Croatia recorded a 40.1% highest increase in insolvencies last year, the largest rise in the Central and Eastern European region (CEE), a Coface study showed on October 9.
Despite the fact most of the countries in the region experienced higher rates of economic growth, the overall number of insolvencies in the region rose last year by 6.4%, after a decline of 6% registered a year before and a 14% plunge in 2015. Apart from Croatia, the highest increases in insolvencies were reported by Poland (+16.4%), Hungary (+14.4%) and Serbia (+13.1%).
In addition, more countries were affected by an increase in insolvencies in 2017. During the year, nine countries reported a higher volume of insolvencies (Croatia, Estonia, Hungary, Lithuania, Poland, Romania, Russia, Serbia, and Slovenia). Only five reported a decline.
"High capacity utilisation and solid demand encouraged companies to expand their capacities,” Grzegorz Sielewicz, regional economist, Coface Central & Eastern Europe, explained. “In addition to this, positive periods in the economy motivated new businesses to set up, despite the high level of competition prevailing in a number of sectors. Companies frequently experienced increases in turnover, but lesser increases in profits. Profits were constrained by rising costs, including wage growth and the higher costs of inputs - as confirmed in accelerating producer price indexes,” he added.
In Croatia, the surge is explained by the current bankruptcy law, under which the National Financial Agency (FINA) is obliged to start bankruptcy proceedings for any company whose accounts have been blocked for more than 120 days. Coface expects insolvencies to rise 1.3% this year in Croatia.
In Poland, statistics are still affected by legal changes that were implemented in 2016, when separate laws were introduced to cover insolvencies and the restructuring of companies which are experiencing payment problems. Next year, Coface expects insolvencies to rise 20.2%, the highest hike in the region.
However, although changes in legislation made the total number of proceedings higher than a year before, Poland still recorded the lowest insolvency rate in the CEE region, of just 0.04%.
By contrast, the strongest decrease of insolvencies were recorded in Slovakia and the Czech Republic, by 27.1% and 26%, respectively. The drop in Czech Republic was supported by legislation changes as well as by the economic environment. Similarly, Slovak businesses took profit of supportive economic developments.
Despite the economic acceleration, insolvencies still remain above the pre-crisis levels of 2008 in most countries, the study showed.
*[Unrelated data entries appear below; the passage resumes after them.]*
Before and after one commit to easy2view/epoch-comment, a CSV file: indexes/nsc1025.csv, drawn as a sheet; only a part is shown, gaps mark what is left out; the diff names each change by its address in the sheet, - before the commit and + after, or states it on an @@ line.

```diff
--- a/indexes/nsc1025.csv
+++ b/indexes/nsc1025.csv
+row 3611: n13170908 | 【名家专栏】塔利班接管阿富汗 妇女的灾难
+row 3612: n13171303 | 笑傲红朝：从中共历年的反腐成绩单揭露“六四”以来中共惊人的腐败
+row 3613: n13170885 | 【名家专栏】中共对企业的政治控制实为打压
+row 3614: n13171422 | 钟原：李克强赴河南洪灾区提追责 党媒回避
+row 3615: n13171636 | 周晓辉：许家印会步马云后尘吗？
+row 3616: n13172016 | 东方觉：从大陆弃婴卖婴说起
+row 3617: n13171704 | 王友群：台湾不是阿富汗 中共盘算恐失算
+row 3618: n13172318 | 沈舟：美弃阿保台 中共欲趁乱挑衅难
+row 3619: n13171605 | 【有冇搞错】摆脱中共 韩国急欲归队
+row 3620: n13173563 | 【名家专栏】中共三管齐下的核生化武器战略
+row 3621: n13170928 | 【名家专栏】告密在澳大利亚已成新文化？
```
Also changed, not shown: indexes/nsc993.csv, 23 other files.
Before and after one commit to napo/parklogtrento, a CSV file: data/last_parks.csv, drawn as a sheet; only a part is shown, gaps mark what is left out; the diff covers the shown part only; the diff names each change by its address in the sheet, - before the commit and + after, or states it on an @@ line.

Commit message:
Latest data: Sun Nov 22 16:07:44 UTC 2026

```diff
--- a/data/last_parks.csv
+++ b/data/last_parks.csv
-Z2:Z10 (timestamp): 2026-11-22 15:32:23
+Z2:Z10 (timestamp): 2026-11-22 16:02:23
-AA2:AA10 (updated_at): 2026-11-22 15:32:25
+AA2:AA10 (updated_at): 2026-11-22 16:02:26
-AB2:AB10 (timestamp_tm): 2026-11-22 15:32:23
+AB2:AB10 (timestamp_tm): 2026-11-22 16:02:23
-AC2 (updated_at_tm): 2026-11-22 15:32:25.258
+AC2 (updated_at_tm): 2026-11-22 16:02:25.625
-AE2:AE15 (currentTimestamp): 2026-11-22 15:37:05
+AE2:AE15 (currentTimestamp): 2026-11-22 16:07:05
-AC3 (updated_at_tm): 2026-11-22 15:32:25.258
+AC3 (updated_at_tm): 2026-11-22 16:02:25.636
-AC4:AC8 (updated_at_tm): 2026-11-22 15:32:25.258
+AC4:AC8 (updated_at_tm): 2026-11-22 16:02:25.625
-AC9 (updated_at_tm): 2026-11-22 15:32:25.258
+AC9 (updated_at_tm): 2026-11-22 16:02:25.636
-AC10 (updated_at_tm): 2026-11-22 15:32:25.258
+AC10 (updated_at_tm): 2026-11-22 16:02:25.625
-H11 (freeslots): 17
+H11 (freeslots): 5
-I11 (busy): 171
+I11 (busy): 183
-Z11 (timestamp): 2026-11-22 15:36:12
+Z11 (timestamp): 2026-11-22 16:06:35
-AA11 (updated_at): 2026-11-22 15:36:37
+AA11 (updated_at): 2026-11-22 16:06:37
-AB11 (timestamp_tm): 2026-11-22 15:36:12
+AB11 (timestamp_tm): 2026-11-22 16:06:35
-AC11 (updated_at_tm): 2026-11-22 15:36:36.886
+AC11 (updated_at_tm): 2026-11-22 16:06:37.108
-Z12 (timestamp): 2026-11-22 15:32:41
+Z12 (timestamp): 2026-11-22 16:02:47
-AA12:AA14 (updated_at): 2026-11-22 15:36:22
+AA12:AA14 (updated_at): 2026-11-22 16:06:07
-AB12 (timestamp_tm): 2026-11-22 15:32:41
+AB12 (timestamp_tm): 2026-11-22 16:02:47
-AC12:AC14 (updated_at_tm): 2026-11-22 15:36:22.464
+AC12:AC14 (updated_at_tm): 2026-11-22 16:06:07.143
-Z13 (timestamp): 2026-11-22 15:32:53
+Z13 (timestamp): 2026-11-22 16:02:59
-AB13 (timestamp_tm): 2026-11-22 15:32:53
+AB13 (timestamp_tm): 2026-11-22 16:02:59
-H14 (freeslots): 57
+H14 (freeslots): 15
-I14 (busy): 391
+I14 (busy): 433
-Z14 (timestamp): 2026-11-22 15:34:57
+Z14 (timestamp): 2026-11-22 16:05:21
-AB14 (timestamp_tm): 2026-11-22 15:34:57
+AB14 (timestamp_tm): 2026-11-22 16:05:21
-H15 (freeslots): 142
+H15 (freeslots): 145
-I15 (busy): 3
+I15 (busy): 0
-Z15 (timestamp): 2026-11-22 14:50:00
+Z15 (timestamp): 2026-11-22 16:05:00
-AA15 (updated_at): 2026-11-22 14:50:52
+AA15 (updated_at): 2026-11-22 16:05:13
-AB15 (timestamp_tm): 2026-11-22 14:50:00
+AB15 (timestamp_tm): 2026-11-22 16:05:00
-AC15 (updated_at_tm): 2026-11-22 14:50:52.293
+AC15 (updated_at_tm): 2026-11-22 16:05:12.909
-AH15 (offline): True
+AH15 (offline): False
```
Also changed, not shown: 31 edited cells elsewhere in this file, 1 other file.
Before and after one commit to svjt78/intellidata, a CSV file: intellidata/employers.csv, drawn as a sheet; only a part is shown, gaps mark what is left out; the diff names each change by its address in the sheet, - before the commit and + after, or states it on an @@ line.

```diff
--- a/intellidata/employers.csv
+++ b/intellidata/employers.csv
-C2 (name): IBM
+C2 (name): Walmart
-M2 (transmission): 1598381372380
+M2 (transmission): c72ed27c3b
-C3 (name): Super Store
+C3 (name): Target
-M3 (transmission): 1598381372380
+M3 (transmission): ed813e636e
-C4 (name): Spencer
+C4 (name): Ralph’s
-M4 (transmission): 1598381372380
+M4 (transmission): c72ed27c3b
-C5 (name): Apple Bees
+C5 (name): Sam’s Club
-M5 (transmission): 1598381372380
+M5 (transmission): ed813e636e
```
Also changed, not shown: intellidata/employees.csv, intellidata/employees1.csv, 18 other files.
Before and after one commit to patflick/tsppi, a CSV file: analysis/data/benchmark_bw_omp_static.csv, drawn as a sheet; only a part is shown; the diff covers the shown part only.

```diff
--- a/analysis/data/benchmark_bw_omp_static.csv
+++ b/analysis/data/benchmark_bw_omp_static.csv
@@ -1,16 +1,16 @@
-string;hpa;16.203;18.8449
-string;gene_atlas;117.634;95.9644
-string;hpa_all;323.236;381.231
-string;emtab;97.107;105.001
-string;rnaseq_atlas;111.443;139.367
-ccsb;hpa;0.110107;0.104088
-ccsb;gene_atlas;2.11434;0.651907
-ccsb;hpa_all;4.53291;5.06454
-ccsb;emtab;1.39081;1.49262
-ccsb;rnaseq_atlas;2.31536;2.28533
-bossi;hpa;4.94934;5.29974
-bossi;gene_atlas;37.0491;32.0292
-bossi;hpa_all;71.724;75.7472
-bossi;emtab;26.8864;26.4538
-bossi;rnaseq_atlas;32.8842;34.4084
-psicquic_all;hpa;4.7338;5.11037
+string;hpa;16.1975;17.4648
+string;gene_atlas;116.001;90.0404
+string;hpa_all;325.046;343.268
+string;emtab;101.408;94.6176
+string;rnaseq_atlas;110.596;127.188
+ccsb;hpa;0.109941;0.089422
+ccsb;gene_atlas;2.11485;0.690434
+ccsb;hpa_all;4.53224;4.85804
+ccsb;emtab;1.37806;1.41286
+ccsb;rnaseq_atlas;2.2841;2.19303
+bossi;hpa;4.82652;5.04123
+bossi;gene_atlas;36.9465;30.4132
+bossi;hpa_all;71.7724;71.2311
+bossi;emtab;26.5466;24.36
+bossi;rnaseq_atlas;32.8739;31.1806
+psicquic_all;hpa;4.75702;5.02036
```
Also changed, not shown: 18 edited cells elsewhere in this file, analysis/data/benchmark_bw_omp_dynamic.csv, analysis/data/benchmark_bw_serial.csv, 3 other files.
Only Romania and Slovakia enjoy lower levels of company insolvencies than before 2008.